Yesterday Aki’s other human and I spent an hour or so shoveling snow off our driveway. It was still snow-free this morning. But it took twenty minutes to free the car before we could drive off. The temperature dropped well before freezing last night. Now thin ice covers the street. We have to take the long way down the hill to avoid a wreck.
We drive out the southern side of North Douglas Highway. Sunshine beats down the mountains on the Northern side of Gastineau Channel. It is still dark on the southern side of the channel. We are hoping to find a snow-covered meadow seven miles out the road. It isn’t at first. But the sun will soon pop out from behind a mountain ridge before slipping behind another ridge.
I think that I preferred the unlit meadow because it seemed to set a stage for the string of mountains rising in the sun on the northern side of the channel. Besides, we were also going to drive over to Nine Mile Creek before heading home. It turned out to be the most beautiful place to visit on this sunny day. We walked along Gastineau Creek which was almost full of salt water. It reflected startling-white mountains on the other side of the creek.
We normally never visit the Eagle River on a Saturday afternoon, especially on the first Saturday of the state’s legislative session. On such day, the road out to the river would normally be jammed with young legislative aides, trying to something to do on their first free weekend.
But this morning, a snow storm dropped on us, hiding mountains and even the little islands that fill Lynn Canal. Aki is still excited to climb in the car. It takes twenty, maybe thirty miles to reach the river. We see few cars on the ride. We are the first one to arrive at the river’s parking lot.
Aki is slow at first, to follow me down the trail. I wonder if she wants to wait for other dogs to arrive. Now that she is 14 years old, she has greeted many of hiking dogs. There is none to greet her as we move down river. The little dog cheers up when we reach the mouth of the river and watch a small catch of ducks burst into flight.
Sunshine this winter is rare. So, when blue sky replaced the normal gray, we headed off to the glacier. Most of Juneau is still unthawed. But a very thin layer of ice coveres the glacier lake, turning the beach flakey.
Even though there is no wind, the thin of lake ice prevents the glacier and its mountains from reflecting anything. There are small spots on the lake free of ice. I lead Aki across a narrow stream and follow her to a small space where currents opened up slivers of calm, clear water.
I loved the photos I took of the reflected mountain sides.

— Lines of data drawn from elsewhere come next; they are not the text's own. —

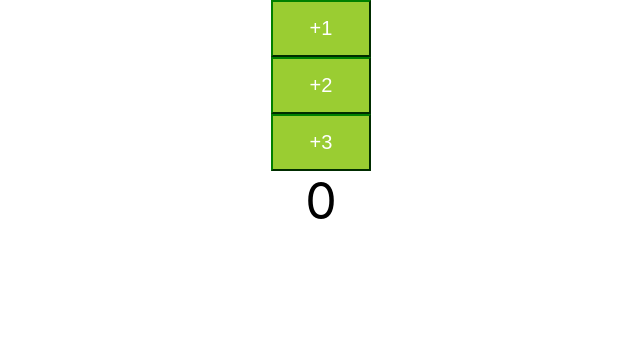
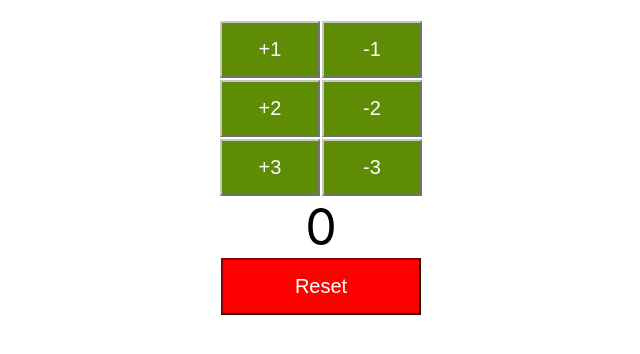
Before and after one commit to GilbertII/TodoApp, a React (Create React App) app: page / in a window 1280 px wide. Shown: the top 354 px of the page, without its empty margins (319-959 px from the left). Built offline with nearby package versions, Linux system fonts and the light colour scheme.

Commit message:
add increment decrement and reset button

```diff
--- a/src/App.js
+++ b/src/App.js
@@ -1,10 +1,7 @@
 import React, { Component } from "react";
+import Counter from "./components/counter/Counter";
 
-import FirstComponent from "./components/example/FirstComponent";
-import SecondComponent from "./components/example/SecondComponent";
-import ThirdComponent from "./components/example/ThirdComponent";
 import "./App.css";
-import Counter from "./components/counter/Counter";
 
 class App extends Component {
   render() {
@@ -26,20 +23,4 @@ class ExampleComponent extends Component {
   }
 }
 
-class FirstComp extends Component {
-  render() {
-    return <div>First Component</div>;
-  }
-}
-
-class SecondsComp extends Component {
-  render() {
-    return <div>Second Component</div>;
-  }
-}
-
-function ThirdComp() {
-  return <div>Third Component</div>;
-}
-
 export default App;
--- a/src/components/counter/Counter.js
+++ b/src/components/counter/Counter.js
@@ -1,6 +1,9 @@
 import React, { Component } from "react";
 import CounterButton from "./CounterButton";
 import CounterLabel from "./CounterLabel";
+import ResetButton from "./ResetButton";
+
+import "./Counter.module.css";
 
 class Counter extends Component {
   constructor() {
@@ -11,23 +14,52 @@ class Counter extends Component {
     };
 
     // bind function
-    this.sumIncreamentHandler = this.sumIncreamentHandler.bind(this);
+    this.sumIncrementHandler = this.sumIncrementHandler.bind(this);
+    this.sumDecrementHandler = this.sumDecrementHandler.bind(this);
+    this.resetHandler = this.resetHandler.bind(this);
   }
 
-  sumIncreamentHandler(incBy) {
+  sumIncrementHandler(incBy) {
     this.setState((prevState) => {
       return { totalCounter: prevState.totalCounter + incBy };
     });
-    console.log(incBy);
+    console.log(`increment by ${incBy}`);
+  }
+
+  sumDecrementHandler(incBy) {
+    this.setState((prevState) => {
+      return { totalCounter: prevState.totalCounter - incBy };
+    });
+    console.log(`decrement by ${incBy}`);
+  }
+
+  resetHandler() {
+    this.setState(() => {
+      return { totalCounter: 0 };
+    });
+    console.log(`reset value`);
   }
 
   render() {
     return (
       <div>
-        <CounterButton incBy={1} sumIncreamentHandler={this.sumIncreamentHandler} />
-        <CounterButton incBy={2} sumIncreamentHandler={this.sumIncreamentHandler} />
-        <CounterButton incBy={3} sumIncreamentHandler={this.sumIncreamentHandler} />
+        <CounterButton
+          incBy={1}
+          sumIncrementHandler={this.sumIncrementHandler}
+          sumDecrementHandler={this.sumDecrementHandler}
+        />
+        <CounterButton
+          incBy={2}
+          sumIncrementHandler={this.sumIncrementHandler}
+          sumDecrementHandler={this.sumDecrementHandler}
+        />
+        <CounterButton
+          incBy={3}
+          sumIncrementHandler={this.sumIncrementHandler}
+          sumDecrementHandler={this.sumDecrementHandler}
+        />
         <CounterLabel totalInc={this.state.totalCounter} />
+        <ResetButton resetHandler={this.resetHandler} />
       </div>
     );
   }
--- /dev/null
+++ b/src/components/counter/Counter.module.css
@@ -0,0 +1,3 @@
+body {
+  padding: 20px;
+}
--- a/src/components/counter/CounterButton.js
+++ b/src/components/counter/CounterButton.js
@@ -7,17 +7,23 @@ class CounterButton extends Component {
     super();
 
     // bind function
-    this.increamentHandler = this.increamentHandler.bind(this);
+    this.incrementHandler = this.incrementHandler.bind(this);
+    this.decrementHandler = this.decrementHandler.bind(this);
   }
 
-  increamentHandler() {
-    this.props.sumIncreamentHandler(this.props.incBy);
+  incrementHandler() {
+    this.props.sumIncrementHandler(this.props.incBy);
+  }
+
+  decrementHandler() {
+    this.props.sumDecrementHandler(this.props.incBy);
   }
 
   render() {
     return (
       <div>
-        <button onClick={this.increamentHandler}>+{this.props.incBy}</button>
+        <button onClick={this.incrementHandler}>+{this.props.incBy}</button>
+        <button onClick={this.decrementHandler}>-{this.props.incBy}</button>
       </div>
     );
   }
--- a/src/components/counter/CounterButton.module.css
+++ b/src/components/counter/CounterButton.module.css
@@ -1,8 +1,9 @@
 button {
-  background-color: yellowgreen;
-  border-color: green;
+  background-color: rgb(94, 140, 4);
+  border-color: rgb(199, 199, 199);
   font-size: 20px;
   padding: 15px 30px;
   color: white;
   width: 100px;
+  margin: 1px;
 }
--- /dev/null
+++ b/src/components/counter/ResetButton.js
@@ -0,0 +1,26 @@
+import React, { Component } from "react";
+import classes from "./ResetButton.module.css";
+
+class ResetButton extends Component {
+  constructor() {
+    super();
+
+    this.resetHandler = this.resetHandler.bind(this);
+  }
+
+  resetHandler() {
+    this.props.resetHandler();
+  }
+
+  render() {
+    return (
+      <div>
+        <button className={classes.reset} onClick={this.resetHandler}>
+          Reset
+        </button>
+      </div>
+    );
+  }
+}
+
+export default ResetButton;
--- /dev/null
+++ b/src/components/counter/ResetButton.module.css
@@ -0,0 +1,5 @@
+.reset {
+  background-color: red;
+  border-color: darkred;
+  width: 200px;
+}
```
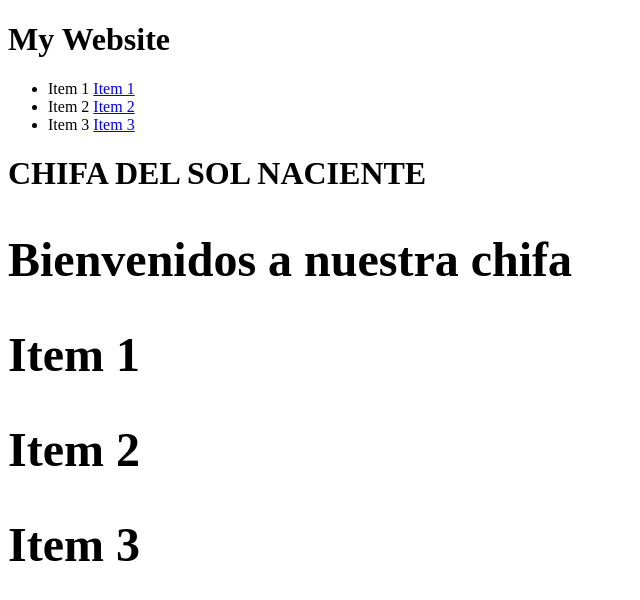
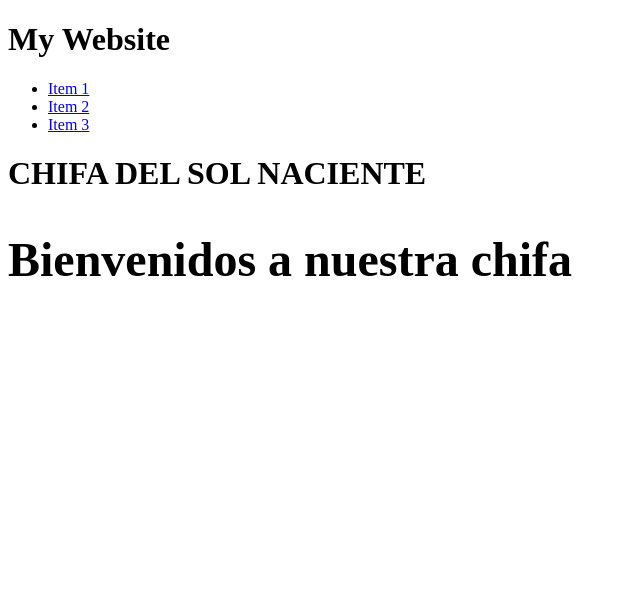
Before and after one commit to Foxy6756/Foxy6756, a plain HTML site: page index.html in a window 1280 px wide. Shown: the whole page, without its empty margins (0-640 px from the left). Drawn offline with Linux system fonts and the light colour scheme.

Commit message:
actulizar index.html

```diff
--- a/index.html
+++ b/index.html
@@ -11,24 +11,18 @@
 
 
 <ul>
-    <li>Item 1 <a href="Item 1">Item 1</a></li>
-    <li>Item 2 <a href="Item 2">Item 2</a></li>
-    <li>Item 3 <a href="Item 3">Item 3</a></li>
+    <li><a href="Item 1">Item 1</a></li>
+    <li><a href="Item 2">Item 2</a></li>
+    <li><a href="Item 3">Item 3</a></li>
 </ul>
 
 </nav>
 <h1>CHIFA DEL SOL NACIENTE</h>
-<header>
+
+
 <main>
 <h2> Bienvenidos a nuestra chifa </h2>
-<h2 id="Item 1">Item 1</h2>
-<h2 id="Item 2">Item 2</h2>
-<h2 id="Item 3">Item 3</h2>
 </main>
-
-
-
-</header>
 
 </body>
 </html>
```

But, I will never forget the beauty of a different photo—a shot of mountains rising above the ice covered lake.
Last night a heavy snow fall covered the upper reaches of Mt. Juneau and its mountain cousins. It was still snowing slightly when we ate breakfast. Then, as I was searching in the kitchen for a bag of tea, the sun appeared.
Even though yesterday a sliver of sun lit up a chunk of shrinking blue sky, I expected today to be weighed down by wet, gray clouds. Aki and I left the house as soon as possible to hike up Basin Road so we could see sunlight almost setting fire to the mountain slopes. Mt. Juneau rose out of the shadowy darkness of the Gold Creek valley. My camera was overblown by intense light bouncing off the steep mountain sides. Then clouds returned, eating the mountain light until it disappeared under a veil of grey.
This morning, no rain fell on Juneau. Even though the skies are the color of the most boring grey, I am still hopeful. Tiny streaks of blue sky suddenly appear as we drive out to a beauty beach. We even see a tiny rainbow but it turns grey as I try to photograph it.
Grey seems to dominate the skies over the old village site as we start down the trail. A stiff wind rises. I am tempted to return to the car when a portion of the sky breaks open, letting strong light fly in all directions. Before I can start believing that our bad weather luck is finally dying, grey clouds return to wipe out the drama. In a hour, the rain returns.